There are a lot of thoughts about the differences between how men and women are portrayed in film, thereby creating a lot of discussion about how we interpret these representations. It’s one of the discussions relating to feminism I adore because many people are very switched on with regards to the topic and very ready to speak about it. However, there are some thoughts I’ve heard frequently that make me cringe quite a lot. It is the label “not a feminist” that sparks a plethora of thoughts, some written in this post.

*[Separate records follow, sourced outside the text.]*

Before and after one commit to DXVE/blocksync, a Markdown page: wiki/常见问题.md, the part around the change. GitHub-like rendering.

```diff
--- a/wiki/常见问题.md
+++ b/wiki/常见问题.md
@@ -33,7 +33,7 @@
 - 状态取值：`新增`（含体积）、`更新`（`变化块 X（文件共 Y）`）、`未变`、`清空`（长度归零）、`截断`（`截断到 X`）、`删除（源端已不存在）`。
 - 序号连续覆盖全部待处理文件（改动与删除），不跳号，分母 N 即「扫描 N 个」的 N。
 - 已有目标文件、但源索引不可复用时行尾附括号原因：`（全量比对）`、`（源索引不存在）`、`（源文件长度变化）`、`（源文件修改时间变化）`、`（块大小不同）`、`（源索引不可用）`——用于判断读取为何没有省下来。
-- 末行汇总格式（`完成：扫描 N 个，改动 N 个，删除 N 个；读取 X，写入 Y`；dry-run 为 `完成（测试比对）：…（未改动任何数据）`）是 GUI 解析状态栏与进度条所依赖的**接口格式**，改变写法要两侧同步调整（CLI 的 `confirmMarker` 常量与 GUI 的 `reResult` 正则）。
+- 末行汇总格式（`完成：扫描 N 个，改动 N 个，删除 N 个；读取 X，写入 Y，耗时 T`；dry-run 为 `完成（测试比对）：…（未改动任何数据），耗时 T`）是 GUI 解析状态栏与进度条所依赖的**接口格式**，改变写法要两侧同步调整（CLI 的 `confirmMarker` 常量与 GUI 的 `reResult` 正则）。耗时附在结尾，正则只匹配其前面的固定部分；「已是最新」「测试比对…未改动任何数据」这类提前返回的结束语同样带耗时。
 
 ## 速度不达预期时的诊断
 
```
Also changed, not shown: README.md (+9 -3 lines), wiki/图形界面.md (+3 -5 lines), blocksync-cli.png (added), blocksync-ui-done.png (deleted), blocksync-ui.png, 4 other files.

Someone told me that both they and their friend did not see Mia from La La Land as a “feminist” character. And here lies my problem with the use of the word feminist (who knew I’d ever have an issue with the word?!). Society is deciding there is a fixed definition of the female representation of a “feminist”, and therefore who is “good” for feminism. *Sighs.* Accidentally, well-informed people are oppressing women and, by extension, the representations of women in film.
Society has decided that a brilliant male character in film can be funny or humourless; sensitive or insensitive; kickbutt or timid; confident or shy. We will, as an audience, accept them. However, a representative (and therefore “feminist”) female in film should only be the attributes society deems as positive and important. To be a good representation of a “feminist,” a woman must be strong, intelligent and inspiring. Below is how I believe film defines these characteristics, for the sake of this post, specifically considering A Good Feminist Depiction.
Strong = Physically and emotionally resilient.
Intelligent = An outrageously capable intellect that transcends the usual definition and allows for characters to logically beat any sum or situation.
Inspiring = A winner; a character who only overcomes obstacles; someone who is never defeated.
With these ridiculously restrictive definitions fuelling our opinions, we only consider female characters to be groundbreaking in the field of film if they abide by these. Film, here, acts as another social force telling women how they must act, what they must say and who they must be. Meanwhile, brilliant female characters are being left behind. In film, who’s ahead? Men. And we can’t expect this to change without re-writing these expectations.
I watched a video where it was explained that female characters just need to be like all of our favourite male characters. That’s all we are asking for. And this is potentially the most eye-opening thing I’ve heard someone say. Our female characters in film need to be intelligent and arrogant (not necessarily modest) like Tony Stark and Sherlock Holmes. They need to be heroic and damaged like James Bond. They need to be funny and foolish like Inspector Jacques Clouseau. They don’t need to be all of the above; they don’t need to be outstanding characters that are so “perfect” we can’t relate to them. They need to be a few “good” things and a few “bad” things, just like the rest of us. Mia is ambitious and scared- she’s REALISTIC. She’s complex and a contradiction. She’s human. She’s brilliant. She’s a credit to the film industry.
My friend told me Mia cannot be a feminist character because she doesn’t progress like Seb does. And here we see society, once again pitching a female against a male and deciding a gender must win. Even then – regardless of gender – Mia and Seb are fighting different battles, leading different storylines and – shock -, being different people. Here is how I think “strong”, “intelligent” and “inspirational” should be defined.
Strong = Breakable.
Intelligent = Gets it wrong sometimes… or, frequently.
Inspirational = Normal.
Although men are better represented than woman, of course men are not even nearly wholly represented in film. In both perceiving and representing women better, one of our many starting points is to also better represent men. Historically, a perfect man can be flawed, but to be a credible woman, females must be perfect. Polished; pristine; likeable; absolutely unattainable. In representing ALL men with a variety of diverse male characters, the public will see that women in film should not be the kind of perfect society expects. Through representing the diverse characters and storylines the world looks upon, as an audience, we will finally see all characters as “feminist.”
~ Kat ~